Born in Philadelphia in 1952, Freelon grew up watching his grandfather, a Harlem-Renaissance era-artist, paint with oils in his studio. He grew up to study architecture at North Carolina State University, and eventually earned his masters of architecture at Massachusetts Institute of Technology. He was a recipient of the Loeb Fellowship from Harvard University’s Graduate School of Design, and in 1990, he founded his architectural firm the Freelon Group, which was composed of sixty members and located in North Carolina. The group was tasked with designing the Smithsonian National Museum of African American History and Culture in 2009, alongside Freelon’s partners J. Max Bond, Jr., and David Adjaye. The museum is set to open six months from now. Other accomplishments from the group include the National Center for Civil and Human Rights in Atlanta and Emancipation Park in Houston.
Freelon’s civic-minded designs were notably humanitarian and built with consideration for moral value. “Bringing design excellence to the spaces people use every day is my passion, particularly for public buildings,” he said. “Architecture is inspirational when it expresses the unique aspirations and ideals of the community it serves. It can embody a collective passion, express civic pride, and symbolize common values.”
In 2012, President Barack Obama appointed Freelon to the US Commission of Fine Arts, and he has served as a visiting lecturer at MIT’s architecture school as professor of the practice.
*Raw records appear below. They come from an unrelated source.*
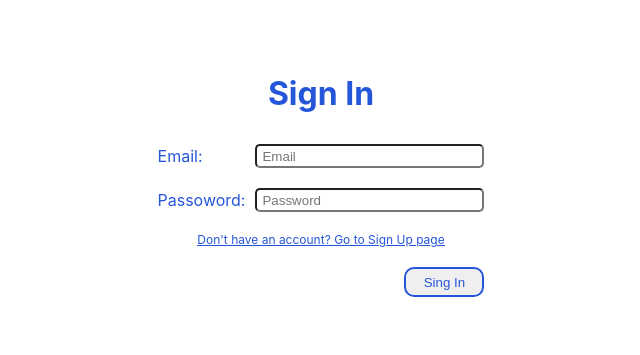
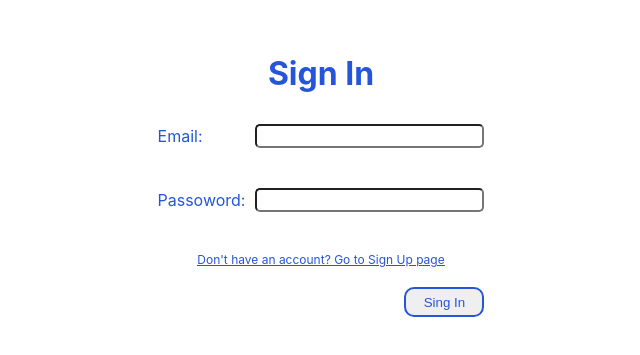
Before and after one commit to dimaka77/myDashboard, a React app in the folder client/: page / in a window 1280 px wide. Shown: the part 225-580 px from the top of the page, without its empty margins (319-959 px from the left). Built offline with nearby package versions, Linux system fonts and the light colour scheme.

Commit message:
starting to add validation for singin

```diff
--- a/client/src/components/home/smart/Signin.jsx
+++ b/client/src/components/home/smart/Signin.jsx
@@ -10,7 +10,8 @@ import {
 } from './LoginAndSignUp.css';
 
 import {
-	InputField
+	InputField,
+	validations
 } from '../../reusable';
 
 import { Link } from 'react-router-dom';
@@ -21,6 +22,7 @@ import { reduxForm } from 'redux-form';
 
 const SignIn = props => {
 	const { handleSubmit } = props;
+	const { email, required } = validations;
 	return (
 		<InputFormWrapper>
 			<InputForm onSubmit={handleSubmit}>
@@ -29,12 +31,14 @@ const SignIn = props => {
 					fieldName="email"
 					labelTxt="Email:"
 					placeholder="Email"
+					validation={[email, required]}
 				/>
 				<InputField
 					fieldName="password"
 					labelTxt="Passoword:"
                     placeholder="Password"
-                    type="password"
+					type="password"
+					validation={required}
 				/>
                 <LinkWrapper>
 					<Link to='/signup'>
@@ -49,4 +53,4 @@ const SignIn = props => {
 	);
 };
 
-export default reduxForm({ form: 'signup' })(SignIn);
+export default reduxForm({ form: 'signin' })(SignIn);
--- /dev/null
+++ b/client/src/components/reusable/InputComponent.css.js
@@ -0,0 +1,19 @@
+import styled from 'styled-components';
+
+export const Input = styled.input`
+    margin: 10px 0 10px 10px;
+    min-height: 20px;
+    width: 200px;
+    border-radius: 5px;
+    padding: 0 20px 0 5px;
+`
+
+export const MessageWrapper = styled.div`
+    position: absolute;
+    padding-left: 15px;
+`
+
+export const MessageSpan = styled.span`
+    font-size: 14px;
+    color: red;
+`
--- /dev/null
+++ b/client/src/components/reusable/InputComponent.jsx
@@ -0,0 +1,35 @@
+import React from 'react';
+import {
+    Input,
+    MessageSpan,
+    MessageWrapper
+} from './InputComponent.css';
+
+
+const styles = {
+    margin: '10px 0 10px 10px',
+    minHeight: '20px',
+    width: '200px',
+    borderRadius: '5px',
+    padding: '0 20px 0 5px'
+}
+
+const InputComponent = ({
+    input,
+    label,
+    meta: { touched, error, warning },
+    type
+}) =>
+    <div>
+        <label>{label}</label>
+        <div>
+        <Input {...input} placeholder={label} type={type} style={styles} />
+        </div>
+        <MessageWrapper>
+            {touched &&
+                ((error && <MessageSpan>{error}</MessageSpan>) ||
+                (warning && <MessageSpan>{warning}</MessageSpan>))}
+        </MessageWrapper>
+    </div>
+
+export default InputComponent;
--- a/client/src/components/reusable/InputField.css.js
+++ b/client/src/components/reusable/InputField.css.js
@@ -5,6 +5,7 @@ export const TextInputWrapper = styled.div`
     align-items: center;
     display: flex;
     justify-content: space-between;
+    margin-bottom: 20px;
 `
 
 export const Label = styled.label`
--- a/client/src/components/reusable/InputField.jsx
+++ b/client/src/components/reusable/InputField.jsx
@@ -1,31 +1,25 @@
 import React from 'react';
 import { Field } from 'redux-form';
+import { InputComponent } from '.';
 
 import { Label, TextInputWrapper } from './InputField.css';
-
-const styles = {
-    margin: '10px 0 10px 10px',
-    minHeight: '20px',
-    width: '200px',
-    borderRadius: '5px',
-    padding: '0 20px 0 5px'
-}
 
 const InputField = ({
     labelTxt,
     fieldName,
     placeholder,
-    type = 'text'
+    type = 'text',
+    validation
 }) =>
     <TextInputWrapper>
         <Label>{labelTxt}</Label>
         <Field
-            component="input"
+            component={InputComponent}
             className="input-form"
             name={fieldName}
             placeholder={placeholder}
             type={type}
-            style={styles}
+            validate={validation}
         />
     </TextInputWrapper>
 
--- a/client/src/components/reusable/index.js
+++ b/client/src/components/reusable/index.js
@@ -1,2 +1,4 @@
 import { default as InputField } from './InputField.jsx';
-export { InputField };
+import { default as InputComponent } from './InputComponent.jsx';
+import { default as validations} from './validations';
+export { InputField, InputComponent, validations };
--- /dev/null
+++ b/client/src/components/reusable/validations.js
@@ -0,0 +1,10 @@
+const validations = {
+    email: value =>
+        value && !/^[A-Z0-9._%+-]+@[A-Z0-9.-]+\.[A-Z]{2,4}$/i.test(value)
+        ? 'Invalid email address'
+        : undefined,
+
+    required: value => value && value.length ? undefined : 'Please complete this field'
+}
+
+export default validations;
```
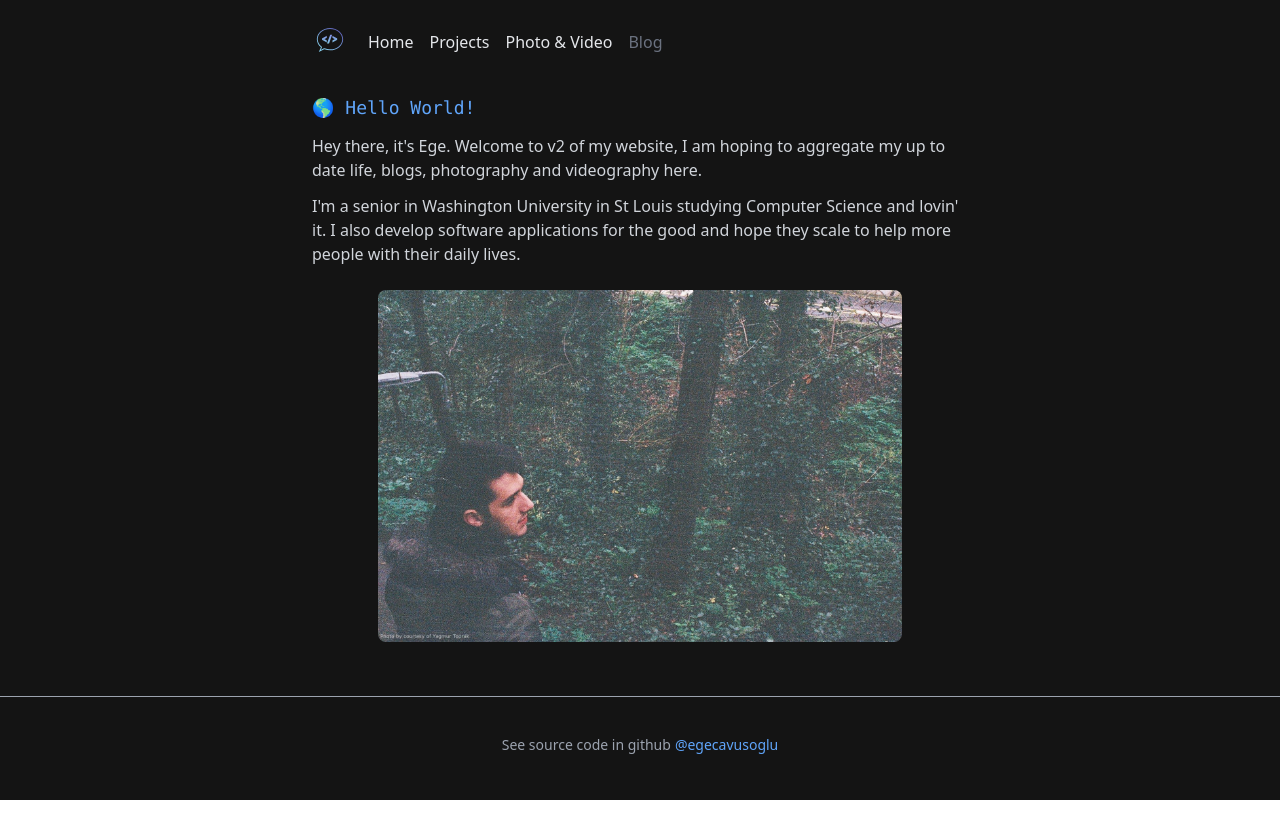
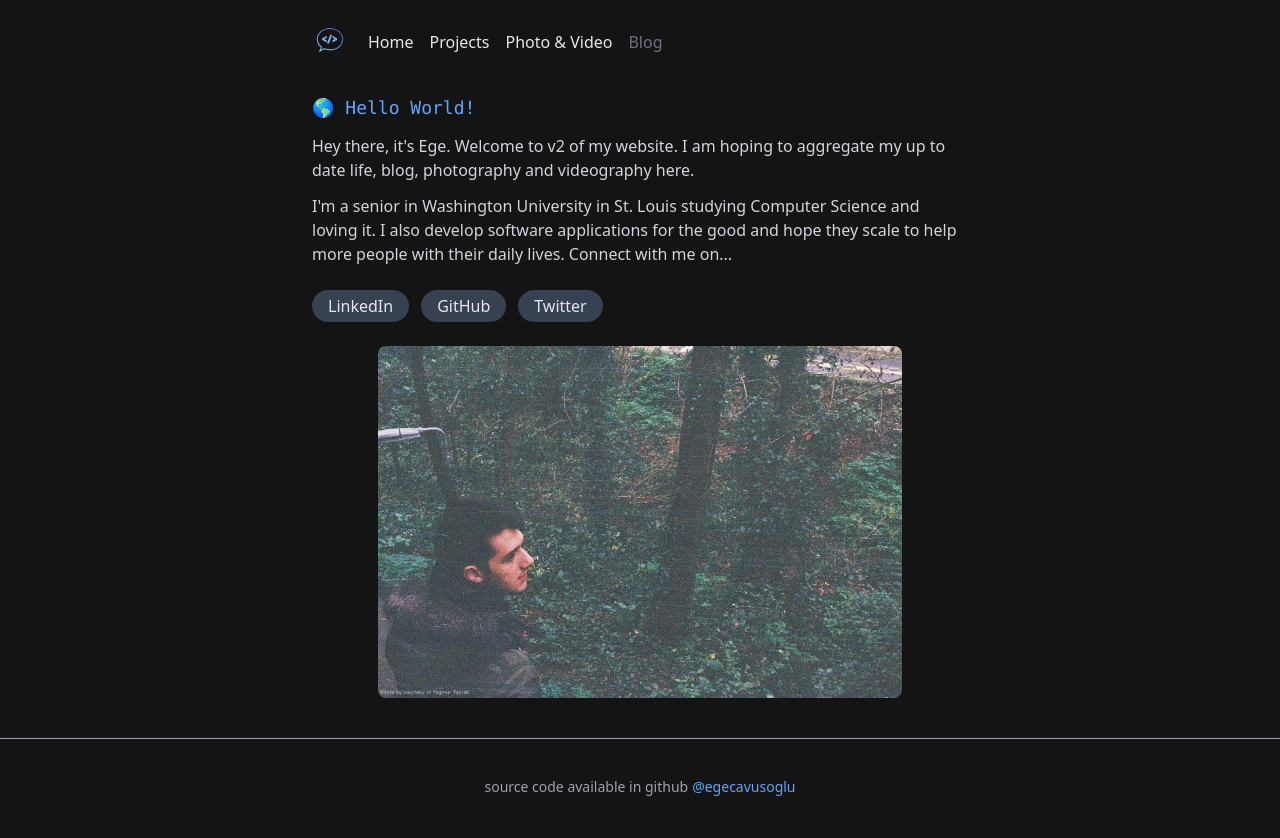
Before and after one commit to ahmetbcakici/home, a Next.js app: page / in a window 1280 px wide. Shown: the top 838 px of the page. Before the commit the page ends 800 px from the top, so only its background shows below. Built offline with nearby package versions, Linux system fonts and the light colour scheme.

Commit message:
Added personal links

```diff
--- a/components/footer/index.js
+++ b/components/footer/index.js
@@ -2,7 +2,7 @@ import React from "react";
 const Footer = (props) => {
   return (
     <footer className="flex items-center justify-center w-full h-24 border-t border-gray-400 text-gray-400 text-sm">
-      See source code in github
+      source code available in github
       <a
         className="flex items-center justify-center text-blue-400 ml-1"
         href="https://github.com/egecavusoglu/home"
--- /dev/null
+++ b/components/social-item/index.js
@@ -0,0 +1,16 @@
+const Item = ({ icon, label, href }) => {
+  return (
+    <a target="_blank" rel="noopener noreferrer" href={href}>
+      <div className="bg-gray-700 border-gray-500 hover:scale-101 transition  rounded-full w-min py-1 px-4 flex flex-row items-center gap-2">
+        {icon && (
+          <div className="w-6 h-full">
+            <img className="w-full" src={icon} />
+          </div>
+        )}
+        <p className="text-gray-200">{label}</p>
+      </div>
+    </a>
+  );
+};
+
+export default Item;
--- a/pages/graphy.js
+++ b/pages/graphy.js
@@ -2,6 +2,20 @@ import React from "react";
 import Head from "next/head";
 import Footer from "components/footer";
 import Navbar from "components/navbar";
+import Item from "components/social-item";
+const ITEMS = [
+  {
+    label: "Youtube",
+    icon: "https://upload.wikimedia.org/wikipedia/commons/0/09/YouTube_full-color_icon_%282017%29.svg",
+    href: "https://www.youtube.com/channel/UC0h2eS9IiX_u0Fc_3iQRkAQ",
+  },
+  {
+    label: "VSCO",
+    icon: "https://upload.wikimedia.org/wikipedia/commons/3/32/VSCO_Seal.svg",
+    href: "https://vsco.co/egecavusogluu",
+  },
+];
+
 const Graphy = (props) => {
   return (
     <div className="flex flex-col items-center justify-center min-h-screen py-2 bg-gray-1000">
@@ -16,8 +30,19 @@ const Graphy = (props) => {
             📸 Photography & Videography
           </code>
           <p className="text-gray-300 mt-3">
+            Documenting life for sharing with the loved ones and introspection.
+            You would be surprised how much we lack thinking about what we lived
+            through or reflecting on our memories.
             <div className="mb-3" />
+            Although I am still experimenting on what I like to do, I'm
+            capturing videos and photos on these platforms. Find me on...
           </p>
+
+          <div className="mt-6 flex flex-wrap gap-3">
+            {ITEMS.map((i) => (
+              <Item label={i.label} href={i.href} icon={i.icon} />
+            ))}
+          </div>
         </div>
       </main>
 
--- a/pages/index.js
+++ b/pages/index.js
@@ -1,8 +1,24 @@
 import Head from "next/head";
 import Navbar from "components/navbar";
-import Image from "next/image";
+
+import Item from "components/social-item";
 
 import Footer from "components/footer";
+
+const LINKS = [
+  {
+    label: "LinkedIn",
+    href: "https://www.linkedin.com/in/egecavusoglu",
+  },
+  {
+    label: "GitHub",
+    href: "https://github.com/egecavusoglu",
+  },
+  {
+    label: "Twitter",
+    href: "https://twitter.com/egecavusoglu_",
+  },
+];
 
 export default function Home() {
   return (
@@ -17,14 +33,20 @@ export default function Home() {
         <div className="w-full max-w-2xl py-4 px-2">
           <code className="text-blue-400 text-lg">🌎 Hello World!</code>
           <p className="text-gray-300 mt-3">
-            Hey there, it's Ege. Welcome to v2 of my website, I am hoping to
-            aggregate my up to date life, blogs, photography and videography
+            Hey there, it's Ege. Welcome to v2 of my website. I am hoping to
+            aggregate my up to date life, blog, photography and videography
             here.
             <div className="mb-3" />
-            I'm a senior in Washington University in St Louis studying Computer
-            Science and lovin' it. I also develop software applications for the
+            I'm a senior in Washington University in St. Louis studying Computer
+            Science and loving it. I also develop software applications for the
             good and hope they scale to help more people with their daily lives.
+            Connect with me on...
           </p>
+          <div className="mt-6 flex flex-wrap gap-3">
+            {LINKS.map((i) => (
+              <Item label={i.label} href={i.href} icon={i.icon} />
+            ))}
+          </div>
           <div className="amk overflow-hidden w-full lg:w-4/5 self-center m-auto my-6 rounded-lg">
             <img src={"/intro.jpeg"} objectFit="fill" />
           </div>
```
Also changed, not shown: 1 other file (tests, documents, lock files or other folders).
He is survived by his wife, jazz singer Nnenna Freelon, and their three children.